(WORK REQUIRED):
The entire listing, reproduced exactly and stripped of images, is the expected output.

(SOURCE RECORDS):
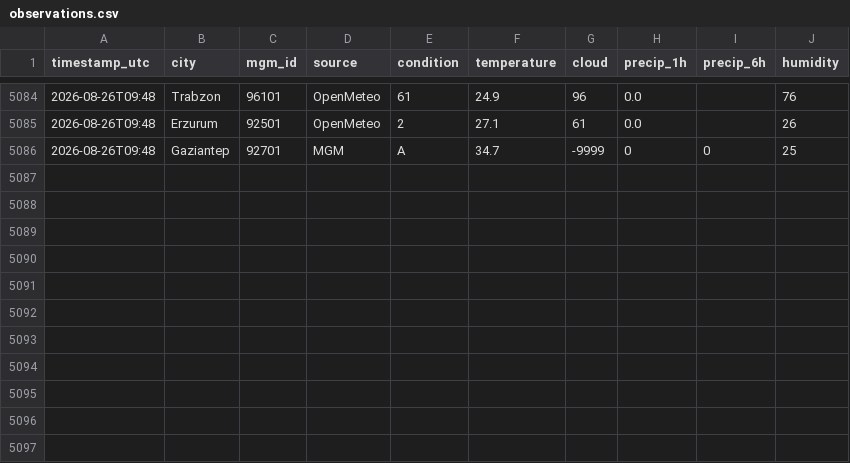
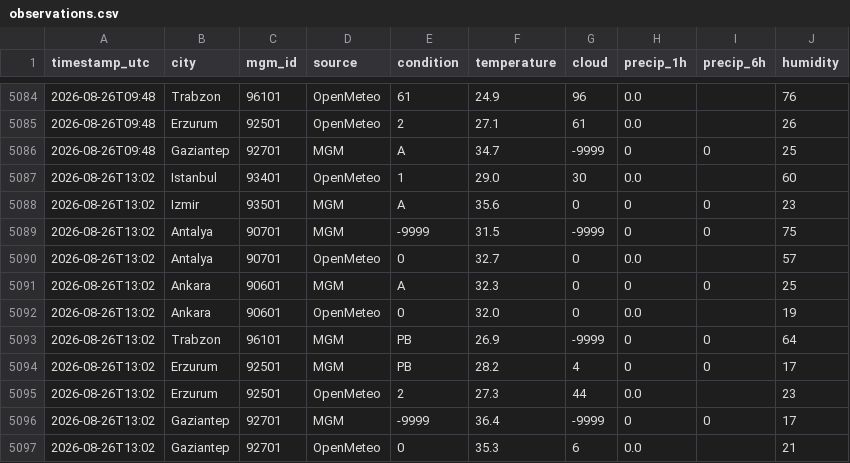
Before and after one commit to skartas72/wtw-accuracy, a CSV file: data/observations.csv, drawn as a sheet; only a part is shown, gaps mark what is left out; the diff names each change by its address in the sheet, - before the commit and + after, or states it on an @@ line.

```diff
--- a/data/observations.csv
+++ b/data/observations.csv
+row 5087: 2026-08-26T13:02 | Istanbul | 93401 | OpenMeteo | 1 | 29.0 | 30 | 0.0 |  | 60
+row 5088: 2026-08-26T13:02 | Izmir | 93501 | MGM | A | 35.6 | 0 | 0 | 0 | 23
+row 5089: 2026-08-26T13:02 | Antalya | 90701 | MGM | -9999 | 31.5 | -9999 | 0 | 0 | 75
+row 5090: 2026-08-26T13:02 | Antalya | 90701 | OpenMeteo | 0 | 32.7 | 0 | 0.0 |  | 57
+row 5091: 2026-08-26T13:02 | Ankara | 90601 | MGM | A | 32.3 | 0 | 0 | 0 | 25
+row 5092: 2026-08-26T13:02 | Ankara | 90601 | OpenMeteo | 0 | 32.0 | 0 | 0.0 |  | 19
+row 5093: 2026-08-26T13:02 | Trabzon | 96101 | MGM | PB | 26.9 | -9999 | 0 | 0 | 64
+row 5094: 2026-08-26T13:02 | Erzurum | 92501 | MGM | PB | 28.2 | 4 | 0 | 0 | 17
+row 5095: 2026-08-26T13:02 | Erzurum | 92501 | OpenMeteo | 2 | 27.3 | 44 | 0.0 |  | 23
+row 5096: 2026-08-26T13:02 | Gaziantep | 92701 | MGM | -9999 | 36.4 | -9999 | 0 | 0 | 17
+row 5097: 2026-08-26T13:02 | Gaziantep | 92701 | OpenMeteo | 0 | 35.3 | 6 | 0.0 |  | 21
```
Also changed, not shown: 1 other file.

(EXERCISE RESPONSE):
Before and after one commit to skartas72/wtw-accuracy, a CSV file: data/observations.csv, drawn as a sheet; only a part is shown, gaps mark what is left out; the diff names each change by its address in the sheet, - before the commit and + after, or states it on an @@ line.

```diff
--- a/data/observations.csv
+++ b/data/observations.csv
+row 5087: 2026-08-26T13:02 | Istanbul | 93401 | OpenMeteo | 1 | 29.0 | 30 | 0.0 |  | 60
+row 5088: 2026-08-26T13:02 | Izmir | 93501 | MGM | A | 35.6 | 0 | 0 | 0 | 23
+row 5089: 2026-08-26T13:02 | Antalya | 90701 | MGM | -9999 | 31.5 | -9999 | 0 | 0 | 75
+row 5090: 2026-08-26T13:02 | Antalya | 90701 | OpenMeteo | 0 | 32.7 | 0 | 0.0 |  | 57
+row 5091: 2026-08-26T13:02 | Ankara | 90601 | MGM | A | 32.3 | 0 | 0 | 0 | 25
+row 5092: 2026-08-26T13:02 | Ankara | 90601 | OpenMeteo | 0 | 32.0 | 0 | 0.0 |  | 19
+row 5093: 2026-08-26T13:02 | Trabzon | 96101 | MGM | PB | 26.9 | -9999 | 0 | 0 | 64
+row 5094: 2026-08-26T13:02 | Erzurum | 92501 | MGM | PB | 28.2 | 4 | 0 | 0 | 17
+row 5095: 2026-08-26T13:02 | Erzurum | 92501 | OpenMeteo | 2 | 27.3 | 44 | 0.0 |  | 23
+row 5096: 2026-08-26T13:02 | Gaziantep | 92701 | MGM | -9999 | 36.4 | -9999 | 0 | 0 | 17
+row 5097: 2026-08-26T13:02 | Gaziantep | 92701 | OpenMeteo | 0 | 35.3 | 6 | 0.0 |  | 21
```
Also changed, not shown: 1 other file.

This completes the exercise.